**Task to complete**
Scan the listing below for lines with "href" in them. Give their number and nothing more.

**Provided material**
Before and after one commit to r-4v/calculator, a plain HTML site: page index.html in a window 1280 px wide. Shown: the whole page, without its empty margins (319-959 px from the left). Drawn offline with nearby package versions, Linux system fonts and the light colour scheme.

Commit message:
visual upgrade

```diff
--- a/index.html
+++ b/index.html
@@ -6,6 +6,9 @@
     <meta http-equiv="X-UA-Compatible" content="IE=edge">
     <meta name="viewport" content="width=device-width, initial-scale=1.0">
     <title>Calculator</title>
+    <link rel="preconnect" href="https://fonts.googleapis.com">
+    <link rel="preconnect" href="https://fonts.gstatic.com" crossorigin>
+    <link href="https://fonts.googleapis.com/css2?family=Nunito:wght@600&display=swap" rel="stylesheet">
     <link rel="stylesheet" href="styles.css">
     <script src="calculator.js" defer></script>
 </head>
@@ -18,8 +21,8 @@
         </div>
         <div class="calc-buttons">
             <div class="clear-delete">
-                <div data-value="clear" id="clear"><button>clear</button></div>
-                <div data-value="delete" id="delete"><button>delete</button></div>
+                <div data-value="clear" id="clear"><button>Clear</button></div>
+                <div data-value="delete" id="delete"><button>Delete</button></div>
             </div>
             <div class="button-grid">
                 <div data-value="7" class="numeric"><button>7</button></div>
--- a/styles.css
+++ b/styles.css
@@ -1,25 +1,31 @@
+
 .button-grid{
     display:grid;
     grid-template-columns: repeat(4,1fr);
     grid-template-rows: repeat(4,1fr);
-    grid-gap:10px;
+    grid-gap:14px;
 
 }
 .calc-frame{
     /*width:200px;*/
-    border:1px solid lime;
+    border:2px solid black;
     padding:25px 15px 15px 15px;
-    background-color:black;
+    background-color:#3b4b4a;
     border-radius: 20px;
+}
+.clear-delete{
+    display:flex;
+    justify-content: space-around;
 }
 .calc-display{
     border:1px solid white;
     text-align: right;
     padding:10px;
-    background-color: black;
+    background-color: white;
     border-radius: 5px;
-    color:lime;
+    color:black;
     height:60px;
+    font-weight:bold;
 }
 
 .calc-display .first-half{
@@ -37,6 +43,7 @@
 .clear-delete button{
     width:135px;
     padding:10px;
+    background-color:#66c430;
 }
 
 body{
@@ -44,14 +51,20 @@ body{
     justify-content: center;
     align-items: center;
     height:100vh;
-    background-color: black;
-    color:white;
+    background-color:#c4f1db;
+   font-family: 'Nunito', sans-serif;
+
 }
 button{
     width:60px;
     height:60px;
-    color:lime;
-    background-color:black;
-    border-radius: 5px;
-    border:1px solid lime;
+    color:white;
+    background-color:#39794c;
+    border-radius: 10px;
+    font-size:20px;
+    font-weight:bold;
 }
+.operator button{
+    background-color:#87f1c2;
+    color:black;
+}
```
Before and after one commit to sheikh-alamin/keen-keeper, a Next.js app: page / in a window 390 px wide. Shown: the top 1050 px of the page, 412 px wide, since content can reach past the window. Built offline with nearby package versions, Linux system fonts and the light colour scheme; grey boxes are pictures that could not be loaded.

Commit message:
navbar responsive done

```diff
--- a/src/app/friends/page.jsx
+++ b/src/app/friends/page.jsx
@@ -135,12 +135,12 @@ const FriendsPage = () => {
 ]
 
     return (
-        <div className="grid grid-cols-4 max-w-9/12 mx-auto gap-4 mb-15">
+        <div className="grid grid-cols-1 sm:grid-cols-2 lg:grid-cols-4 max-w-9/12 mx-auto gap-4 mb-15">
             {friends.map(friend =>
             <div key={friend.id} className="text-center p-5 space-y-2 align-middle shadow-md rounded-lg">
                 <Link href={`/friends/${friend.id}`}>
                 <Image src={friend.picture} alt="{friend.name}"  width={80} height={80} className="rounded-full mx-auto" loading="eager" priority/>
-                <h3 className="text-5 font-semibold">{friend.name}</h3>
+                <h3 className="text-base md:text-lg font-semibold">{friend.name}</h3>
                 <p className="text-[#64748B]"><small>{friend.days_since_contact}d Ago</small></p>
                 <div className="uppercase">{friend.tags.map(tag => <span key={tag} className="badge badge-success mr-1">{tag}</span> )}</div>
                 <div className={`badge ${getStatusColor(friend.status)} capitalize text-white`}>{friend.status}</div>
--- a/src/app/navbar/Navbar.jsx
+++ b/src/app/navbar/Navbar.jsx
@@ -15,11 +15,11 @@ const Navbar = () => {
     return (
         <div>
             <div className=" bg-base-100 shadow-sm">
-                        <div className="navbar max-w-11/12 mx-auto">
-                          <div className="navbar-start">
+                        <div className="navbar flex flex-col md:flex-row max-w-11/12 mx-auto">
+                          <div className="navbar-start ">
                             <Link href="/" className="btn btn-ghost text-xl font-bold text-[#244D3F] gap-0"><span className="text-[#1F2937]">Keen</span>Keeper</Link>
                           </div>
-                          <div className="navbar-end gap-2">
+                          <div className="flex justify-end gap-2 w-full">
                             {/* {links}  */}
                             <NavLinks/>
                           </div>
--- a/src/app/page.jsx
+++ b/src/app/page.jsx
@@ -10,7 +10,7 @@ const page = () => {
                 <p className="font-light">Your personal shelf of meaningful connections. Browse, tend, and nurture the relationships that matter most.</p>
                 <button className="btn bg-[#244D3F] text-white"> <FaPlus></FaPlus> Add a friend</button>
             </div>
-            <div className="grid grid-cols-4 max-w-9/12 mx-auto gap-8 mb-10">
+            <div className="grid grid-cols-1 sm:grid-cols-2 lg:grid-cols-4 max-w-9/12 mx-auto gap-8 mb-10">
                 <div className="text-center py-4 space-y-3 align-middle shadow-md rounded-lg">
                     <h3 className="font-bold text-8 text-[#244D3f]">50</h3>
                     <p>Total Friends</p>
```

**Reply to the exercise**
6